親鸞聖人Shinran Shonin (親鸞聖人) (1173-1262) was a pupil of Honen and the founder of the Jodo Shinshu (or True Pure Land) sect in Japan. He was born at the close of the Heian period, when political power was passing from the imperial court into the hands of warrior clans. It was during this era when the old order was crumbling, however, that Japanese Buddhism, which had been declining into formalism for several centuries, underwent intense renewal, giving birth to new paths to enlightenment and spreading to every level of society.

Confronting the religious hegemony of his time, Shinran re-interpreted Pure Land teaching as the supreme expression and representation of the truth of Buddhism.



Essentially Shinran said that since we are all defiled by greed, hatred and delusion, we have no chance of gaining enlightenment by ourselves. Many Buddhists at that time felt that the Dharma of the Buddha had declined to such a point that people could not do it themselves anymore, a concept called mappo in Japanese. Instead the Pure Land School of Buddhism encouraged its practitioners to rely on the vow of the Buddha Amitabha (Sanskrit, Amida in Japanese) to save all beings from suffering. According to three particular sutras Amitabha vowed to ensure that anyone who chanted his name would be reborn in his Pure Land of Sukhavati (Sanskrit, lit. Happy Land) and once there would easily be able to gain enlightenmnent, because they would not be hindered by all the problems of day to day life.

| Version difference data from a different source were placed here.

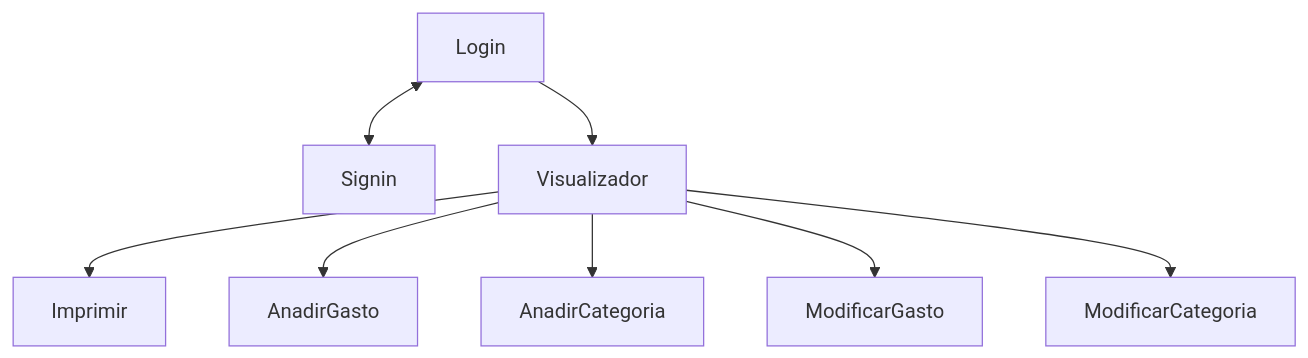
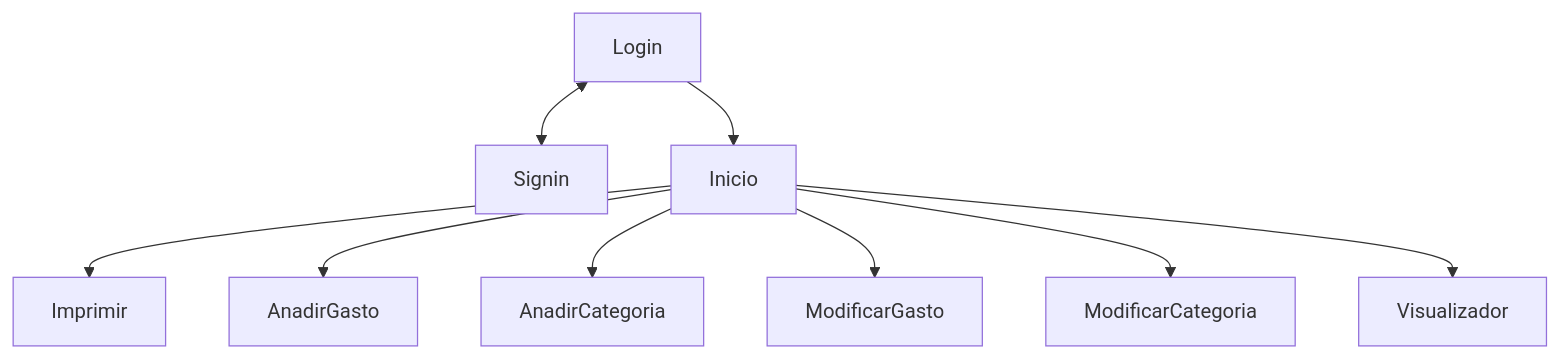
The diagram in README.md (albvalort/proyectoIPC), drawn with Mermaid before and after one commit.

Commit message:
cambio del grafo página de inicio

````diff
--- a/README.md
+++ b/README.md
@@ -38,10 +38,11 @@
 ```mermaid
 graph TD;
     Login <--> Signin;
-    Login --> Visualizador;
-    Visualizador --> Imprimir;
-    Visualizador --> AnadirGasto;
-    Visualizador --> AnadirCategoria;
-    Visualizador --> ModificarGasto;
-    Visualizador --> ModificarCategoria;
+    Login --> Inicio;
+    Inicio --> Imprimir;
+    Inicio --> AnadirGasto;
+    Inicio --> AnadirCategoria;
+    Inicio --> ModificarGasto;
+    Inicio --> ModificarCategoria;
+    Inicio --> Visualizador;
 ```
````
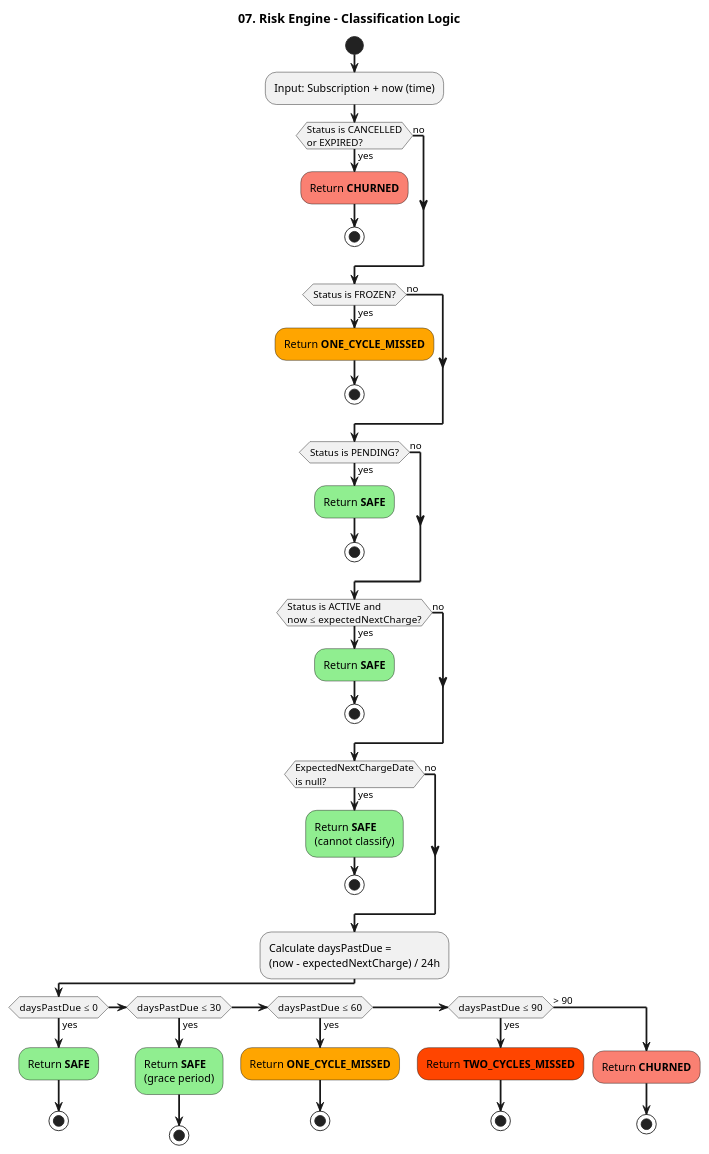
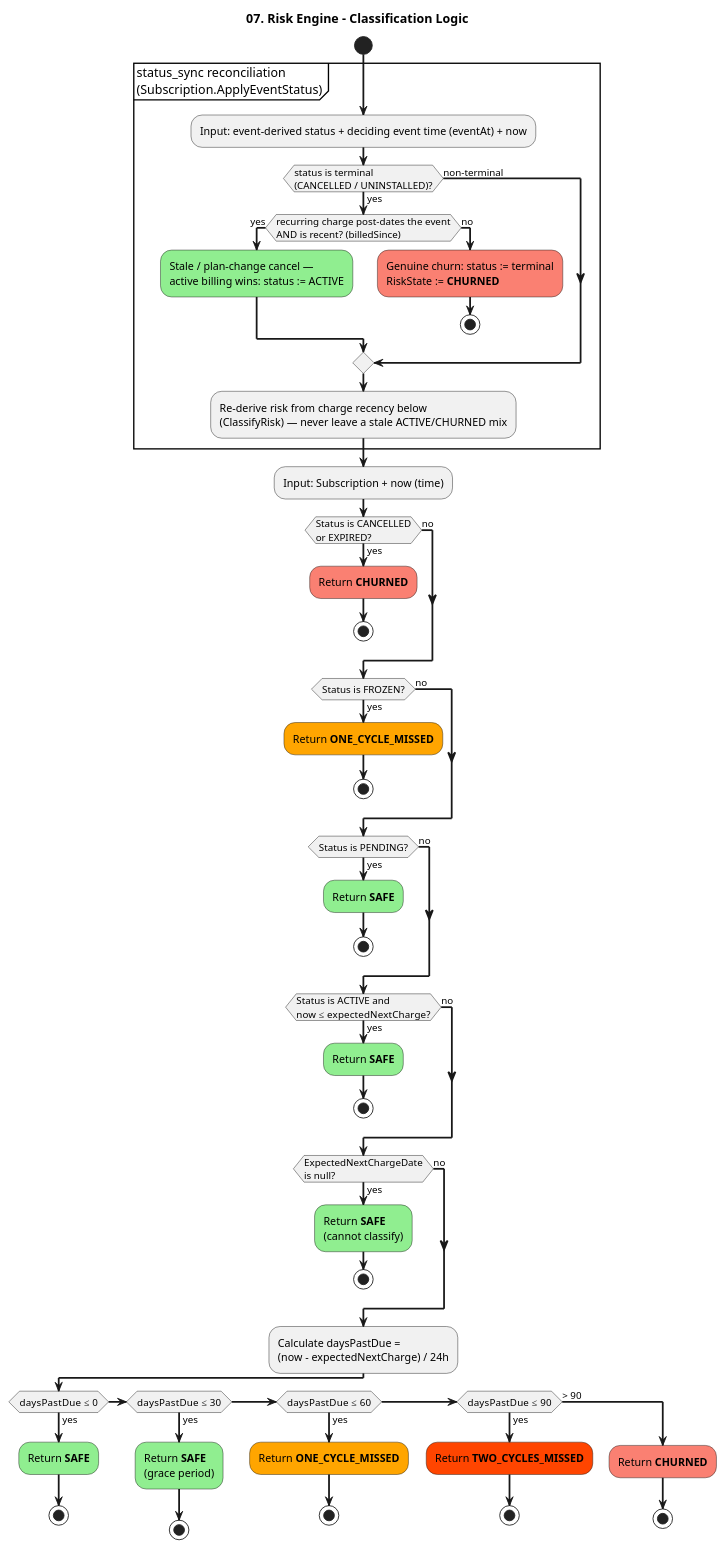
One commit to sachin-sivadasan/ledgerguard changed the diagram in docs/diagrams/puml/07-risk-engine-activity.puml. Above: the diagram before and after it, drawn with PlantUML. The commit also changed 11 other files, not shown here.

First line of the commit message:
fix(risk): snapshot after status reconciliation — Dashboard converges with Subs/Risk (RISK-1) (#50)

```diff
--- a/docs/diagrams/puml/07-risk-engine-activity.puml
+++ b/docs/diagrams/puml/07-risk-engine-activity.puml
@@ -1,59 +1,73 @@
 @startuml
 title 07. Risk Engine – Classification Logic
 
 skinparam activityArrowThickness 2
 
 start
+
+partition "status_sync reconciliation\n(Subscription.ApplyEventStatus)" {
+  :Input: event-derived status + deciding event time (eventAt) + now;
+  if (status is terminal\n(CANCELLED / UNINSTALLED)?) then (yes)
+    if (recurring charge post-dates the event\nAND is recent? (billedSince)) then (yes)
+      #lightgreen:Stale / plan-change cancel —\nactive billing wins: status := ACTIVE;
+    else (no)
+      #salmon:Genuine churn: status := terminal\nRiskState := **CHURNED**;
+      stop
+    endif
+  else (non-terminal)
+  endif
+  :Re-derive risk from charge recency below\n(ClassifyRisk) — never leave a stale ACTIVE/CHURNED mix;
+}
 
 :Input: Subscription + now (time);
 
 if (Status is CANCELLED\nor EXPIRED?) then (yes)
   #salmon:Return **CHURNED**;
   stop
 else (no)
 endif
 
 if (Status is FROZEN?) then (yes)
   #orange:Return **ONE_CYCLE_MISSED**;
   stop
 else (no)
 endif
 
 if (Status is PENDING?) then (yes)
   #lightgreen:Return **SAFE**;
   stop
 else (no)
 endif
 
 if (Status is ACTIVE and\nnow ≤ expectedNextCharge?) then (yes)
   #lightgreen:Return **SAFE**;
   stop
 else (no)
 endif
 
 if (ExpectedNextChargeDate\nis null?) then (yes)
   #lightgreen:Return **SAFE**\n(cannot classify);
   stop
 else (no)
 endif
 
 :Calculate daysPastDue =\n(now - expectedNextCharge) / 24h;
 
 if (daysPastDue ≤ 0) then (yes)
   #lightgreen:Return **SAFE**;
   stop
 elseif (daysPastDue ≤ 30) then (yes)
   #lightgreen:Return **SAFE**\n(grace period);
   stop
 elseif (daysPastDue ≤ 60) then (yes)
   #orange:Return **ONE_CYCLE_MISSED**;
   stop
 elseif (daysPastDue ≤ 90) then (yes)
   #OrangeRed:Return **TWO_CYCLES_MISSED**;
   stop
 else (> 90)
   #salmon:Return **CHURNED**;
   stop
 endif
 
 @enduml
```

Shinran’s innovation in Pure Land Buddhism was to take this teaching to its logical extreme. He taught that awakening to the saving grace of Amida Buddha is the central matter. Continuous chanting of the nembutsu “Namu Amida Butsu” (Japanese, 南無阿弥陀仏), or “I take refuge in the Amida Buddha”, is not necessary, as Honen, his mentor, had believed. Through faith in the Amida Buddha arises a deep spiritual awakening, called shinjin, which severs the practitioner forever from birth and death. The advantage of the Path can be experienced here and now. The arising of shinjin also assures the devotee of birth in the Pure Land, and the attainment of enlightenment there.

In another departure from Honen, Shinran taught his followers that the nembutsu should be said as a form of gratitude rather than a way of achieving entry in the Pure Land. Another aspect of Shinran’s doctrine was the emphasis on “dependence on others”. Shinran believed that we exist as we do because of the many deeds of others. As such, Shinran taught that it was important to be humble and thankful to these other people. This gratitude could be expressed through the nembutsu, but also through a general sense of gratitude.

See also

  • Faith in Buddhism


  • Shinran: an Introduction to His Thought – by Yoshifumi Ueda & Dennis Hirota (1989, Hongwanji International Center, Kyoto)
buddha monk

buddha monk